Detected change data:

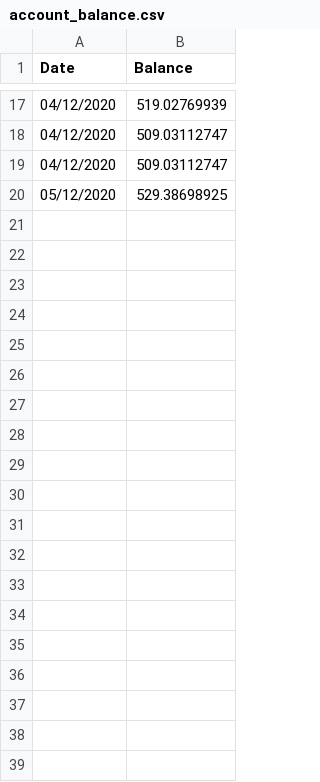
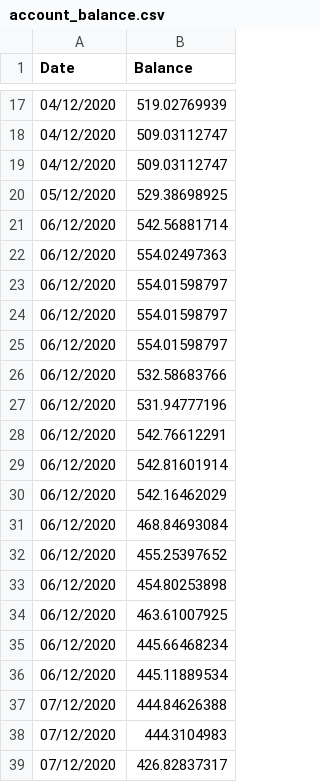
Before and after one commit to RDEvans31/saturn, a CSV file: account_balance.csv, drawn as a sheet; only a part is shown, gaps mark what is left out; the diff covers the shown part only.

```diff
--- a/account_balance.csv
+++ b/account_balance.csv
@@ -20 +20,20 @@ Date,Balance
 05/12/2020,529.38698925
+06/12/2020,542.56881714
+06/12/2020,554.02497363
+06/12/2020,554.01598797
+06/12/2020,554.01598797
+06/12/2020,554.01598797
+06/12/2020,532.58683766
+06/12/2020,531.94777196
+06/12/2020,542.76612291
+06/12/2020,542.81601914
+06/12/2020,542.16462029
+06/12/2020,468.84693084
+06/12/2020,455.25397652
+06/12/2020,454.80253898
+06/12/2020,463.61007925
+06/12/2020,445.66468234
+06/12/2020,445.11889534
+07/12/2020,444.84626388
+07/12/2020,444.3104983
+07/12/2020,426.82837317
```
Also changed, not shown: 17 added rows elsewhere in this file, trade_data.csv, 4 other files.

#### Instructions to follow:
If a line in the records above contains the word "file", copy it.

#### Task answer:
Before and after one commit to RDEvans31/saturn, a CSV file: account_balance.csv, drawn as a sheet; only a part is shown, gaps mark what is left out; the diff covers the shown part only.
Also changed, not shown: 17 added rows elsewhere in this file, trade_data.csv, 4 other files.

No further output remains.